In other news, a flight from Guadalajara to Mexico City faced an unusual delay when the plane was infested with mosquitoes. Passengers onboard the Volaris flight had to swat away mosquitoes and flight attendants even sprayed bug spray to control the situation. The infestation occurred due to the airport’s location near heavy vegetation and frequent flood waters, making it an ideal breeding ground for mosquitoes.
Meanwhile, a gas station in British Columbia captured an amusing incident on its security camera. A black bear was recorded walking into the store, grabbing a packet of gummy bears, and then casually walking out to enjoy its stolen snack. The store owners found it amusing and were not bothered by the bear’s visit, describing it as a bear with a sweet tooth.
In New Zealand, a man attempted to set a new world record for bungee jumping. Mike Hurd successfully completed 941 bungee jumps in 24 hours, surpassing the previous record of 765 jumps. This record-breaking achievement also aimed to raise funds for the Mental Health Foundation, as the jumper wanted to bring attention to mental health issues in the country.
Lastly, residents in Jefferson County, Missouri, have been concerned about a four-point buck that appears to be domesticated. The deer has a collar around its neck with the word “pet” painted on its coat.
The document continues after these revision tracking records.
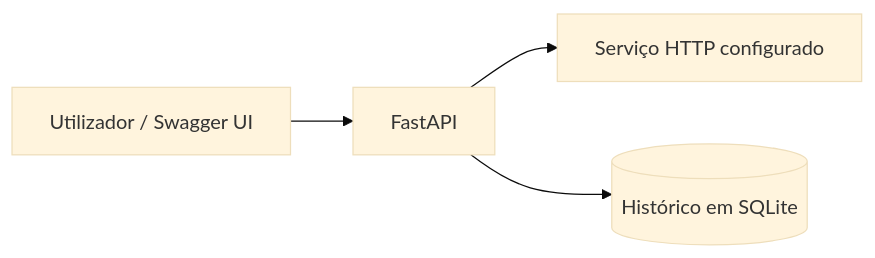
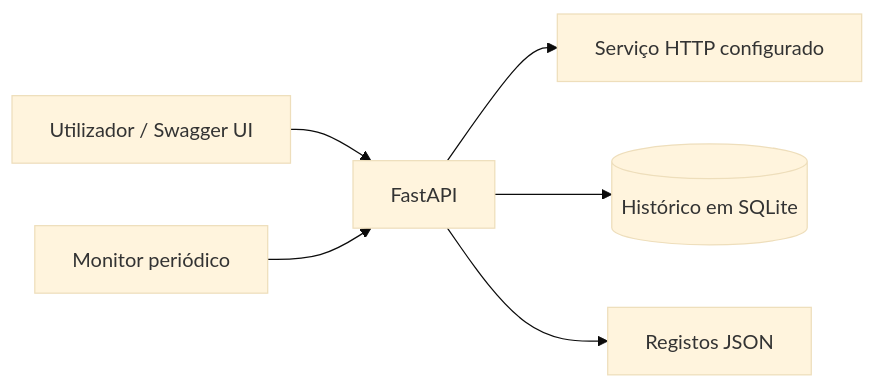
One commit to JoaoTSSilva03/cloudops-lab changed the diagram in README.md. Above: the diagram before and after it, drawn with Mermaid (base theme). The commit also changed other lines of this file and 2 other files, not shown here.

````diff
--- a/README.md
+++ b/README.md
@@ -14,6 +15,8 @@
 ```mermaid
 flowchart LR
     User[Utilizador / Swagger UI] --> API[FastAPI]
+    Monitor[Monitor periódico] --> API
     API --> Target[Serviço HTTP configurado]
     API --> DB[(Histórico em SQLite)]
+    API --> Logs[Registos JSON]
 ```
````
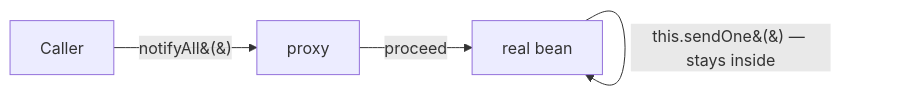
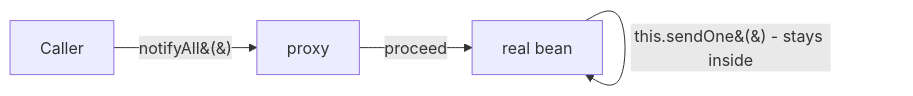
Before and after one commit to Topurrra/themissingmanual: the second of 2 diagrams in guides/frameworks/spring-framework-from-zero/06-spring-aop-and-proxies.md, drawn with Mermaid. The commit also changed other lines of this file and 1009 other files, not shown here.

````diff
--- a/guides/frameworks/spring-framework-from-zero/06-spring-aop-and-proxies.md
+++ b/guides/frameworks/spring-framework-from-zero/06-spring-aop-and-proxies.md
@@ -227,6 +227,6 @@
 ```mermaid
 flowchart LR
   Caller -->|notifyAll&#40;&#41;| Proxy[proxy]
   Proxy -->|proceed| Real[real bean]
-  Real -->|this.sendOne&#40;&#41; — stays inside| Real
+  Real -->|this.sendOne&#40;&#41; - stays inside| Real
 ```
````
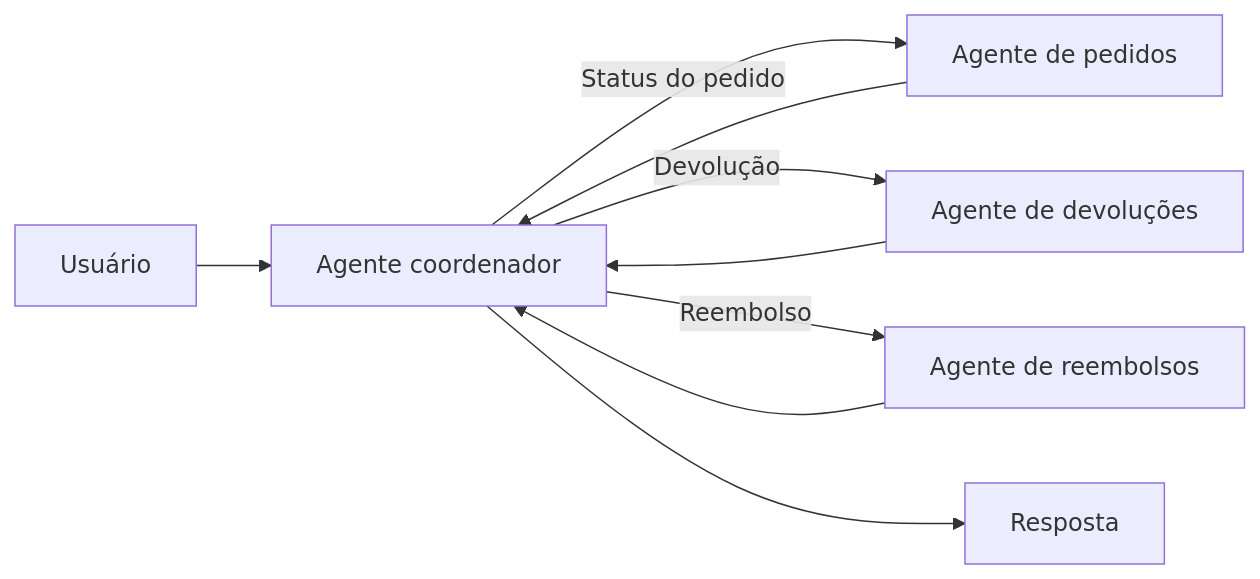
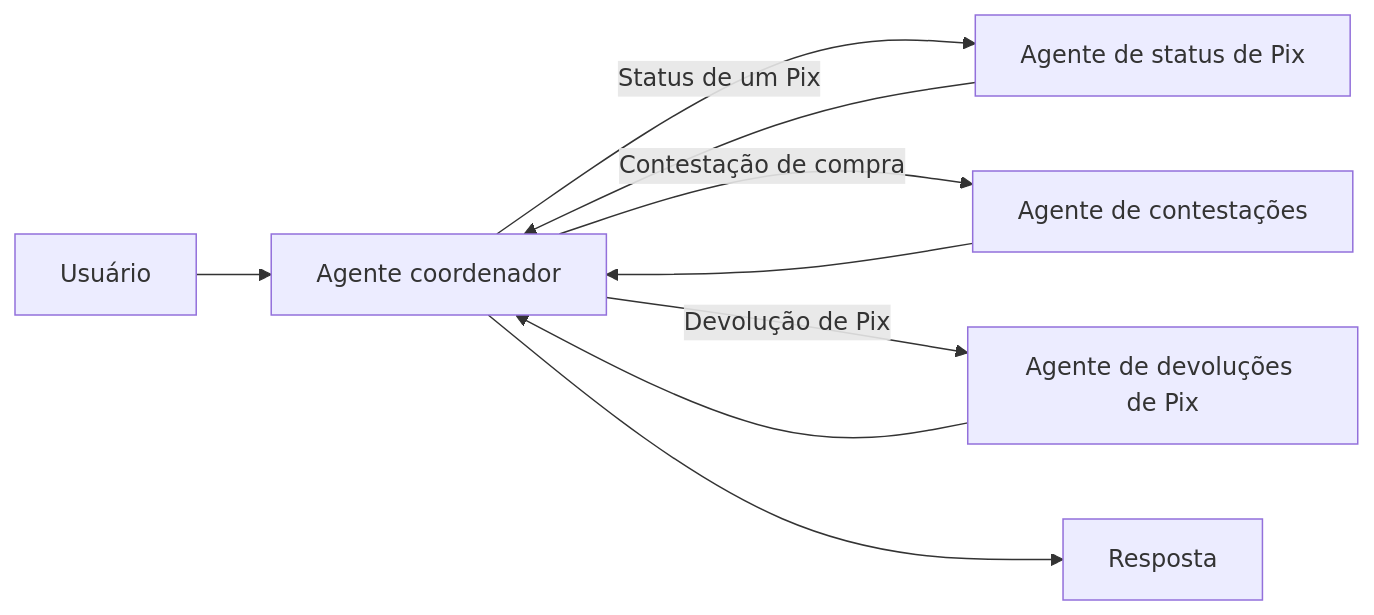
Before and after one commit to alancesar/design-patterns: the diagram in docs/ai/agent-patterns/dynamic-orchestration/multi-agent-coordinator.md, drawn with Mermaid. The commit also changed other lines of this file and 13 other files, not shown here.

Commit message:
Switch agent-patterns concrete diagrams to fintech scenarios

````diff
--- a/docs/ai/agent-patterns/dynamic-orchestration/multi-agent-coordinator.md
+++ b/docs/ai/agent-patterns/dynamic-orchestration/multi-agent-coordinator.md
@@ -54,11 +54,11 @@
 ```mermaid
 flowchart LR
     U["Usuário"] --> C["Agente coordenador"]
-    C -->|"Status do pedido"| A1["Agente de pedidos"]
-    C -->|"Devolução"| A2["Agente de devoluções"]
-    C -->|"Reembolso"| A3["Agente de reembolsos"]
+    C -->|"Status de um Pix"| A1["Agente de status de Pix"]
+    C -->|"Contestação de compra"| A2["Agente de contestações"]
+    C -->|"Devolução de Pix"| A3["Agente de devoluções de Pix"]
     A1 --> C
     A2 --> C
     A3 --> C
     C --> R["Resposta"]
 ```
````
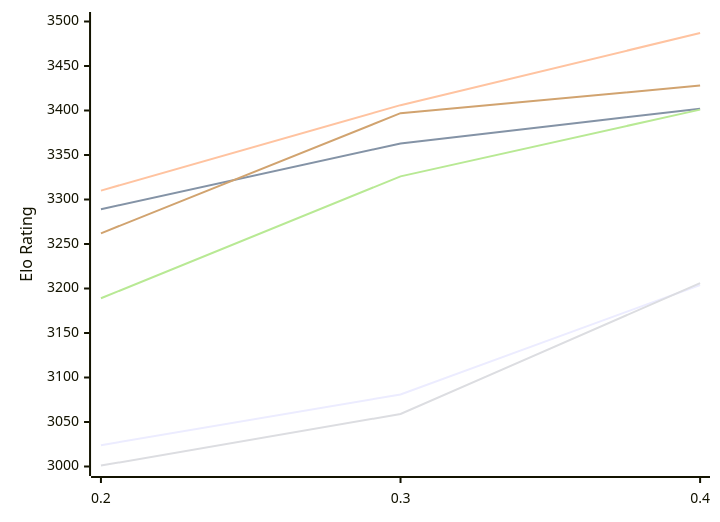
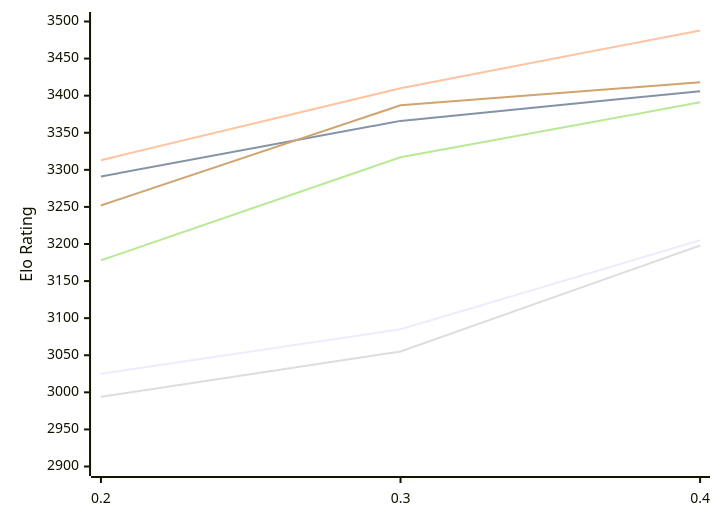
One commit to computer-chess-index/cci changed the diagram in engines/StockDory.md. Above: the diagram before and after it, drawn with Mermaid. The commit also changed other lines of this file, not shown here.

Commit message:
Update CCI Ratings (ELO VLTC) - 2026-11-15

````diff
--- a/engines/StockDory.md
+++ b/engines/StockDory.md
@@ -51,12 +51,12 @@
 ```mermaid
 %%{init: {"theme":"base","themeVariables":{"seriesColors:['#a3a3a3','#222221','#faa371']}}}%%
 xychart-beta
   x-axis ["0.2", "0.3", "0.4"]
-  y-axis "Elo Rating" 3000 --> 3500
-  line "E1: STC (8.0+0.08s)" [3024, 3081, 3204]
-  line "E1: LTC (60.0+0.60s)" [3289, 3363, 3402]
-  line "E1: VLTC (2m24s+1.12s)" [3310, 3406, 3487]
-  line "P1: STC (8.0+0.08s)" [3001, 3059, 3206]
-  line "P1: LTC (60.0+0.60s)" [3189, 3326, 3401]
-  line "P1: VLTC (2m24s+1.12s)" [3262, 3397, 3428]
+  y-axis "Elo Rating" 2900 --> 3500
+  line "E1: STC (8.0+0.08s)" [3025, 3085, 3205]
+  line "E1: LTC (60.0+0.60s)" [3291, 3366, 3406]
+  line "E1: VLTC (2m24s+1.12s)" [3313, 3410, 3488]
+  line "P1: STC (8.0+0.08s)" [2994, 3055, 3198]
+  line "P1: LTC (60.0+0.60s)" [3178, 3317, 3391]
+  line "P1: VLTC (2m24s+1.12s)" [3252, 3387, 3418]
 ```
````
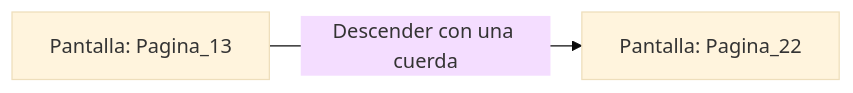
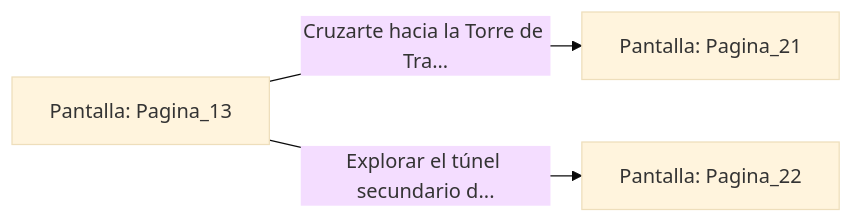
One commit to metsuke/mpl changed the diagram in sample/eligejuego-vault/Pantalla_Pagina_13.md. Above: the diagram before and after it, drawn with Mermaid (base theme). The commit also changed other lines of this file and 635 other files, not shown here.

First line of the commit message:
fix: añadir Pagina_1 como pantalla inicial en capitulo_01.mpl

````diff
--- a/sample/eligejuego-vault/Pantalla_Pagina_13.md
+++ b/sample/eligejuego-vault/Pantalla_Pagina_13.md
@@ -14,5 +22,6 @@
 ```mermaid
 graph LR
     P_Pagina_13["Pantalla: Pagina_13"]
-    P_Pagina_13 -->|"Descender con una cuerda"| P_Pagina_22["Pantalla: Pagina_22"]
+    P_Pagina_13 -->|"Cruzarte hacia la Torre de Tra..."| P_Pagina_21["Pantalla: Pagina_21"]
+    P_Pagina_13 -->|"Explorar el túnel secundario d..."| P_Pagina_22["Pantalla: Pagina_22"]
 ```
````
While some residents find it fascinating, officials have stated that it is illegal to domesticate wildlife in the area. There are also concerns about chronic wasting disease, which can have a severe impact on deer populations.